Saturday, May 30, 2009

Change is Hard - Thoughts on our switch to Gmail

We are in the process of switching our email provider from FirstClass to Google Apps for Education. I am excited about the switch and feel that we will be gaining a great deal by moving to Gmail. However, I do acknowledge that we are also loosing some features (conferences and history to name a few) and that from many user perspectives FirstClass works just fine. Here is part of the email that I sent out to our community. (Thanks to my Twitter network for helping me with this list!)

We believe that Gmail is the best email client for Belmont Hill as an organization. Here are a few of the benefits that Gmail offers:
  • More Space - Share and store large files, emails are saved forever.
  • Collaboration Tools - Collaborate on documents, spreadsheets and presentations.
  • Personal Calendar - One calendar to rule them all.
  • Web Based - Get your email easily anywhere you have web access. No client to install.
  • Easy to use - Same interface as regular Gmail, similar to other web based emails (Yahoo, Hotmail).
  • Searchable - No need for folders, search your mail as you would search the web.
  • Portable - Get your email on your mobile phone.
  • Spam Filtering - Built in spam filter catches most unwanted solicitations.
We are excited about this switch, but also recognize that change can be difficult. We ask in advance for your patience and understanding as we embark on this new adventure. We will do everything we can to help make this transition successful.
I started training on Friday and will be training all next week. It has been interesting to see the way different people have responded to the change. Some people are very fearful, some are excited, some are angry, some are anxious, but willing to give it their best.

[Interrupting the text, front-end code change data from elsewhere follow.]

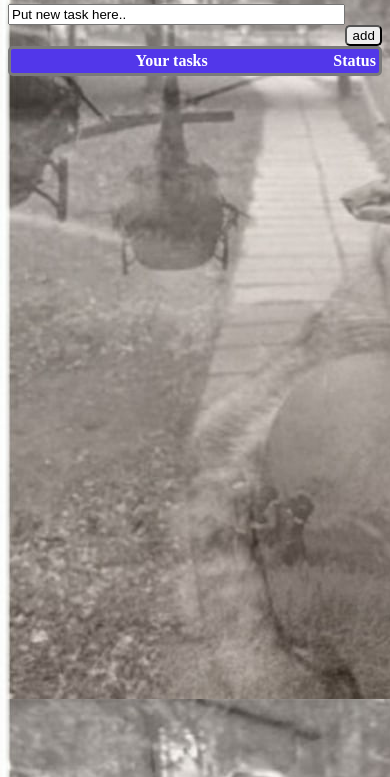
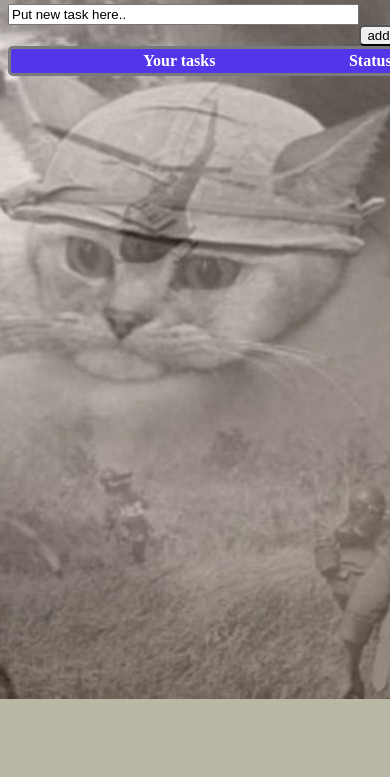
Before and after one commit to sezergemtsov/TODO_LIST, a plain HTML site: page index.html in a window 390 px wide. Shown: the part 67-844 px from the top of the page. Drawn offline with Linux system fonts and the light colour scheme.

Commit message:
phone changes

```diff
--- a/styles.css
+++ b/styles.css
@@ -6,6 +6,10 @@ h2 {
 
 body {
   background-image: url("todo.jpg");
+  background-repeat: no-repeat;
+  background-position: top;
+  width:100%;
+  background-color: rgb(185, 183, 166);
   }
 
 p {
```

I wonder if this would be the response to any type of change, or if technological change is more difficult in education?

I wonder what it is like in the business world when these types of technology infrastructure changes take place. Do businesses provide training and information and hand holding? Or are employees just expected to suck it up and deal with it?

If we just expected our teachers to figure it out and deal with it, would they?

What do you think?

Image Source: Mail Box from the Flickr photostream of zizzybaloobah

Tuesday, May 19, 2009

Why spend so much time on this stuff?

I am often asked why I spend so much time on this learning network stuff. In her post, Starting Your Learning Network, Christine Hollingsworth does a brilliant job of answering the question.
"For me, I just can't stop learning. It's what is recharging me professionally right now. Connecting with people from outside of family and consumer sciences and career education has allowed me to consider a variety of perspectives in a non-threatening way. More than once I've read someone's blog post, Twitter message, or listened to a podcast that has challenged my thinking. This is a good thing for someone who has been in education for over 20 years now. Maybe it will be a good thing for you, too."
Thanks so much Christine for saying it so well! I feel exactly the same way. I am hungry to learn and my PLN helps me to do that. The more I learn, the hungrier I am for more. It is a good thing that learning is completely calorie free!

Image Source: The Passage of Time from ToniVC's photostream on Flickr

Thursday, May 7, 2009

Technology To The Rescue

Check out this amazing story of how Rye Country Day School used technology to keep them going while they were closed due to a case of the H1N1 virus. Fred Bartels shares how a Ning he set up for his school took on a life of its own during the closure.

Here is a summary of what happened (written by Fred).
We had an interesting experience with a forced closure this week related to possible H1N1 cases. The closing was initially announced as being for two weeks, but after one day being closed, new CDC recommendations allowed us to reopen. (All our students with the flu are doing well.)

For most of one day, we all thought we would be closed for two weeks, so we started to quickly ramp up possible solutions for keeping courses moving forward. ...As luck would have it, we had created a school Ning a few days before the closure. We viewed it as just an additional communication/collaboration tool should we ever happen to be forced to close. The Ning was basically a shell with only three members. I sent out an email to faculty about 8 pm on the evening of the closure annoucement, letting them know about the ning site, and suggesting that for some things -like discussions- the ning might be a good optional resource. By 4 pm the following day the Ning site had over 200 members, 30 course groups, and a very rapidly developing sense of community.
I think this is a great story of turning adversity into a learning opportunity. Fred's Ning had a true pedogogical purpose and thus it thrived. I think that is the key to most technology successes. As Chris Lehmann
says, "Effective technology is like oxygen, ubiquitous, necessary and invisible." I will be interested to learn how the ning continues to function now that school is back in session.

To learn more, check out the ISEnet ning, where Fred shared his experience as the day unfolded

Image source: Helicopter Rescue Training from koert michiels' photostream on Flickr